§ RECORDS FOR PROCESSING:
····················

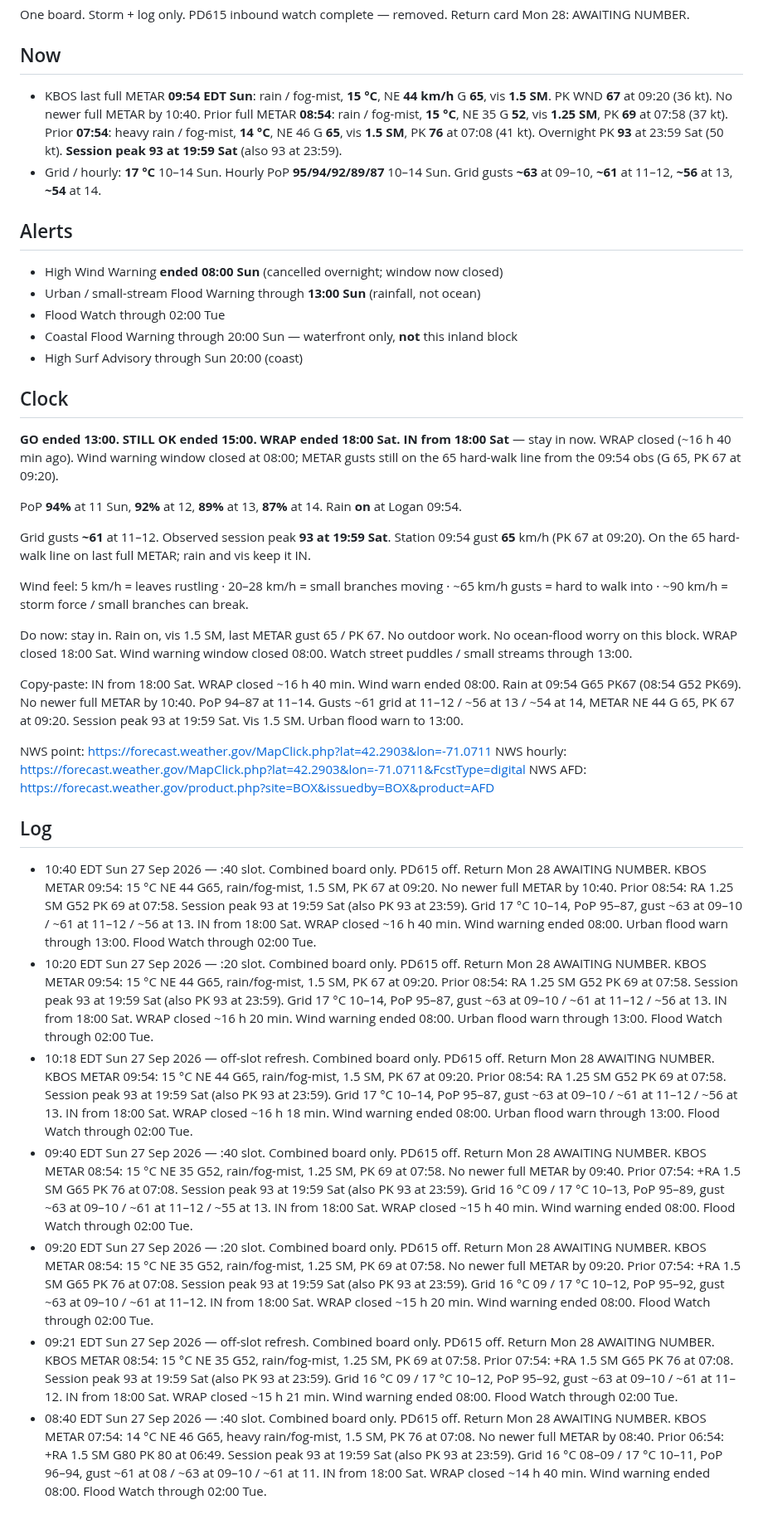
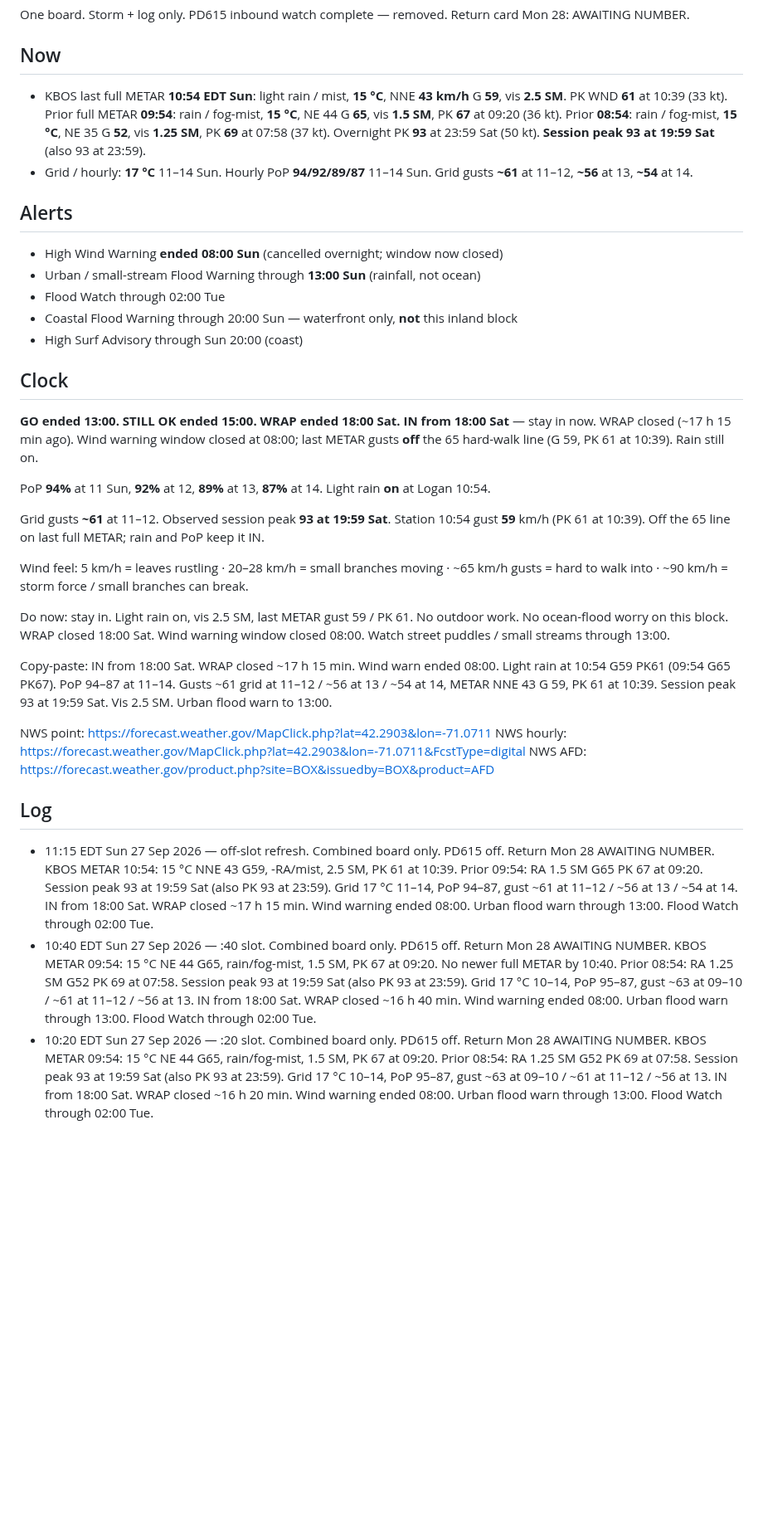
Before and after one commit to charlie-kilo13/pd615-ticker, a Markdown page: DASHBOARD.md, the part around one of its changes. Shown at 83% size. Rendered like a GitHub page; blank space fills up the shorter version.

Commit message:
02124 board 11:15 Sun — IN, METAR 10:54 G59

```diff
--- a/DASHBOARD.md
+++ b/DASHBOARD.md
@@ -5,8 +5,8 @@ Updated 10:40 EDT Sun 27 Sep 2026 · NWS digital last update 07:24 Sun · weathe
 One board. Storm + log only. PD615 inbound watch complete — removed. Return card Mon 28: AWAITING NUMBER.
 
 ## Now
-- KBOS last full METAR **09:54 EDT Sun**: rain / fog-mist, **15 °C**, NE **44 km/h** G **65**, vis **1.5 SM**. PK WND **67** at 09:20 (36 kt). No newer full METAR by 10:40. Prior full METAR **08:54**: rain / fog-mist, **15 °C**, NE 35 G **52**, vis **1.25 SM**, PK **69** at 07:58 (37 kt). Prior **07:54**: heavy rain / fog-mist, **14 °C**, NE 46 G **65**, vis **1.5 SM**, PK **76** at 07:08 (41 kt). Overnight PK **93** at 23:59 Sat (50 kt). **Session peak 93 at 19:59 Sat** (also 93 at 23:59).
-- Grid / hourly: **17 °C** 10–14 Sun. Hourly PoP **95/94/92/89/87** 10–14 Sun. Grid gusts **~63** at 09–10, **~61** at 11–12, **~56** at 13, **~54** at 14.
+- KBOS last full METAR **10:54 EDT Sun**: light rain / mist, **15 °C**, NNE **43 km/h** G **59**, vis **2.5 SM**. PK WND **61** at 10:39 (33 kt). Prior full METAR **09:54**: rain / fog-mist, **15 °C**, NE 44 G **65**, vis **1.5 SM**, PK **67** at 09:20 (36 kt). Prior **08:54**: rain / fog-mist, **15 °C**, NE 35 G **52**, vis **1.25 SM**, PK **69** at 07:58 (37 kt). Overnight PK **93** at 23:59 Sat (50 kt). **Session peak 93 at 19:59 Sat** (also 93 at 23:59).
+- Grid / hourly: **17 °C** 11–14 Sun. Hourly PoP **94/92/89/87** 11–14 Sun. Grid gusts **~61** at 11–12, **~56** at 13, **~54** at 14.
 
 ## Alerts
 - High Wind Warning **ended 08:00 Sun** (cancelled overnight; window now closed)
@@ -17,27 +17,23 @@ One board. Storm + log only. PD615 inbound watch complete — removed. Return ca
 
 ## Clock
 **GO ended 13:00. STILL OK ended 15:00. WRAP ended 18:00 Sat.**
-**IN from 18:00 Sat** — stay in now. WRAP closed (~16 h 40 min ago). Wind warning window closed at 08:00; METAR gusts still on the 65 hard-walk line from the 09:54 obs (G 65, PK 67 at 09:20).
+**IN from 18:00 Sat** — stay in now. WRAP closed (~17 h 15 min ago). Wind warning window closed at 08:00; last METAR gusts **off** the 65 hard-walk line (G 59, PK 61 at 10:39). Rain still on.
 
-PoP **94%** at 11 Sun, **92%** at 12, **89%** at 13, **87%** at 14. Rain **on** at Logan 09:54.
+PoP **94%** at 11 Sun, **92%** at 12, **89%** at 13, **87%** at 14. Light rain **on** at Logan 10:54.
 
-Grid gusts **~61** at 11–12. Observed session peak **93 at 19:59 Sat**. Station 09:54 gust **65** km/h (PK 67 at 09:20). On the 65 hard-walk line on last full METAR; rain and vis keep it IN.
+Grid gusts **~61** at 11–12. Observed session peak **93 at 19:59 Sat**. Station 10:54 gust **59** km/h (PK 61 at 10:39). Off the 65 line on last full METAR; rain and PoP keep it IN.
 
 Wind feel: 5 km/h = leaves rustling · 20–28 km/h = small branches moving · ~65 km/h gusts = hard to walk into · ~90 km/h = storm force / small branches can break.
 
-Do now: stay in. Rain on, vis 1.5 SM, last METAR gust 65 / PK 67. No outdoor work. No ocean-flood worry on this block. WRAP closed 18:00 Sat. Wind warning window closed 08:00. Watch street puddles / small streams through 13:00.
+Do now: stay in. Light rain on, vis 2.5 SM, last METAR gust 59 / PK 61. No outdoor work. No ocean-flood worry on this block. WRAP closed 18:00 Sat. Wind warning window closed 08:00. Watch street puddles / small streams through 13:00.
 
-Copy-paste: IN from 18:00 Sat. WRAP closed ~16 h 40 min. Wind warn ended 08:00. Rain at 09:54 G65 PK67 (08:54 G52 PK69). No newer full METAR by 10:40. PoP 94–87 at 11–14. Gusts ~61 grid at 11–12 / ~56 at 13 / ~54 at 14, METAR NE 44 G 65, PK 67 at 09:20. Session peak 93 at 19:59 Sat. Vis 1.5 SM. Urban flood warn to 13:00.
+Copy-paste: IN from 18:00 Sat. WRAP closed ~17 h 15 min. Wind warn ended 08:00. Light rain at 10:54 G59 PK61 (09:54 G65 PK67). PoP 94–87 at 11–14. Gusts ~61 grid at 11–12 / ~56 at 13 / ~54 at 14, METAR NNE 43 G 59, PK 61 at 10:39. Session peak 93 at 19:59 Sat. Vis 2.5 SM. Urban flood warn to 13:00.
 
 NWS point: https://forecast.weather.gov/MapClick.php?lat=42.2903&lon=-71.0711
 NWS hourly: https://forecast.weather.gov/MapClick.php?lat=42.2903&lon=-71.0711&FcstType=digital
 NWS AFD: https://forecast.weather.gov/product.php?site=BOX&issuedby=BOX&product=AFD
 
 ## Log
+- 11:15 EDT Sun 27 Sep 2026 — off-slot refresh. Combined board only. PD615 off. Return Mon 28 AWAITING NUMBER. KBOS METAR 10:54: 15 °C NNE 43 G59, -RA/mist, 2.5 SM, PK 61 at 10:39. Prior 09:54: RA 1.5 SM G65 PK 67 at 09:20. Session peak 93 at 19:59 Sat (also PK 93 at 23:59). Grid 17 °C 11–14, PoP 94–87, gust ~61 at 11–12 / ~56 at 13 / ~54 at 14. IN from 18:00 Sat. WRAP closed ~17 h 15 min. Wind warning ended 08:00. Urban flood warn through 13:00. Flood Watch through 02:00 Tue.
 - 10:40 EDT Sun 27 Sep 2026 — :40 slot. Combined board only. PD615 off. Return Mon 28 AWAITING NUMBER. KBOS METAR 09:54: 15 °C NE 44 G65, rain/fog-mist, 1.5 SM, PK 67 at 09:20. No newer full METAR by 10:40. Prior 08:54: RA 1.25 SM G52 PK 69 at 07:58. Session peak 93 at 19:59 Sat (also PK 93 at 23:59). Grid 17 °C 10–14, PoP 95–87, gust ~63 at 09–10 / ~61 at 11–12 / ~56 at 13. IN from 18:00 Sat. WRAP closed ~16 h 40 min. Wind warning ended 08:00. Urban flood warn through 13:00. Flood Watch through 02:00 Tue.
 - 10:20 EDT Sun 27 Sep 2026 — :20 slot. Combined board only. PD615 off. Return Mon 28 AWAITING NUMBER. KBOS METAR 09:54: 15 °C NE 44 G65, rain/fog-mist, 1.5 SM, PK 67 at 09:20. Prior 08:54: RA 1.25 SM G52 PK 69 at 07:58. Session peak 93 at 19:59 Sat (also PK 93 at 23:59). Grid 17 °C 10–14, PoP 95–87, gust ~63 at 09–10 / ~61 at 11–12 / ~56 at 13. IN from 18:00 Sat. WRAP closed ~16 h 20 min. Wind warning ended 08:00. Urban flood warn through 13:00. Flood Watch through 02:00 Tue.
-- 10:18 EDT Sun 27 Sep 2026 — off-slot refresh. Combined board only. PD615 off. Return Mon 28 AWAITING NUMBER. KBOS METAR 09:54: 15 °C NE 44 G65, rain/fog-mist, 1.5 SM, PK 67 at 09:20. Prior 08:54: RA 1.25 SM G52 PK 69 at 07:58. Session peak 93 at 19:59 Sat (also PK 93 at 23:59). Grid 17 °C 10–14, PoP 95–87, gust ~63 at 09–10 / ~61 at 11–12 / ~56 at 13. IN from 18:00 Sat. WRAP closed ~16 h 18 min. Wind warning ended 08:00. Urban flood warn through 13:00. Flood Watch through 02:00 Tue.
-- 09:40 EDT Sun 27 Sep 2026 — :40 slot. Combined board only. PD615 off. Return Mon 28 AWAITING NUMBER. KBOS METAR 08:54: 15 °C NE 35 G52, rain/fog-mist, 1.25 SM, PK 69 at 07:58. No newer full METAR by 09:40. Prior 07:54: +RA 1.5 SM G65 PK 76 at 07:08. Session peak 93 at 19:59 Sat (also PK 93 at 23:59). Grid 16 °C 09 / 17 °C 10–13, PoP 95–89, gust ~63 at 09–10 / ~61 at 11–12 / ~55 at 13. IN from 18:00 Sat. WRAP closed ~15 h 40 min. Wind warning ended 08:00. Flood Watch through 02:00 Tue.
-- 09:20 EDT Sun 27 Sep 2026 — :20 slot. Combined board only. PD615 off. Return Mon 28 AWAITING NUMBER. KBOS METAR 08:54: 15 °C NE 35 G52, rain/fog-mist, 1.25 SM, PK 69 at 07:58. No newer full METAR by 09:20. Prior 07:54: +RA 1.5 SM G65 PK 76 at 07:08. Session peak 93 at 19:59 Sat (also PK 93 at 23:59). Grid 16 °C 09 / 17 °C 10–12, PoP 95–92, gust ~63 at 09–10 / ~61 at 11–12. IN from 18:00 Sat. WRAP closed ~15 h 20 min. Wind warning ended 08:00. Flood Watch through 02:00 Tue.
-- 09:21 EDT Sun 27 Sep 2026 — off-slot refresh. Combined board only. PD615 off. Return Mon 28 AWAITING NUMBER. KBOS METAR 08:54: 15 °C NE 35 G52, rain/fog-mist, 1.25 SM, PK 69 at 07:58. Prior 07:54: +RA 1.5 SM G65 PK 76 at 07:08. Session peak 93 at 19:59 Sat (also PK 93 at 23:59). Grid 16 °C 09 / 17 °C 10–12, PoP 95–92, gust ~63 at 09–10 / ~61 at 11–12. IN from 18:00 Sat. WRAP closed ~15 h 21 min. Wind warning ended 08:00. Flood Watch through 02:00 Tue.
-- 08:40 EDT Sun 27 Sep 2026 — :40 slot. Combined board only. PD615 off. Return Mon 28 AWAITING NUMBER. KBOS METAR 07:54: 14 °C NE 46 G65, heavy rain/fog-mist, 1.5 SM, PK 76 at 07:08. No newer full METAR by 08:40. Prior 06:54: +RA 1.5 SM G80 PK 80 at 06:49. Session peak 93 at 19:59 Sat (also PK 93 at 23:59). Grid 16 °C 08–09 / 17 °C 10–11, PoP 96–94, gust ~61 at 08 / ~63 at 09–10 / ~61 at 11. IN from 18:00 Sat. WRAP closed ~14 h 40 min. Wind warning ended 08:00. Flood Watch through 02:00 Tue.
```
Also changed, not shown: other parts of DASHBOARD.md (+1 -1 lines).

····················

§ TASK ITEM: Whenever a line of the material holds the word "weather", copy it out.

§ EXERCISE ANSWER:
 NWS point: https://forecast.weather.gov/MapClick.php?lat=42.2903&lon=-71.0711
 NWS hourly: https://forecast.weather.gov/MapClick.php?lat=42.2903&lon=-71.0711&FcstType=digital
 NWS AFD: https://forecast.weather.gov/product.php?site=BOX&issuedby=BOX&product=AFD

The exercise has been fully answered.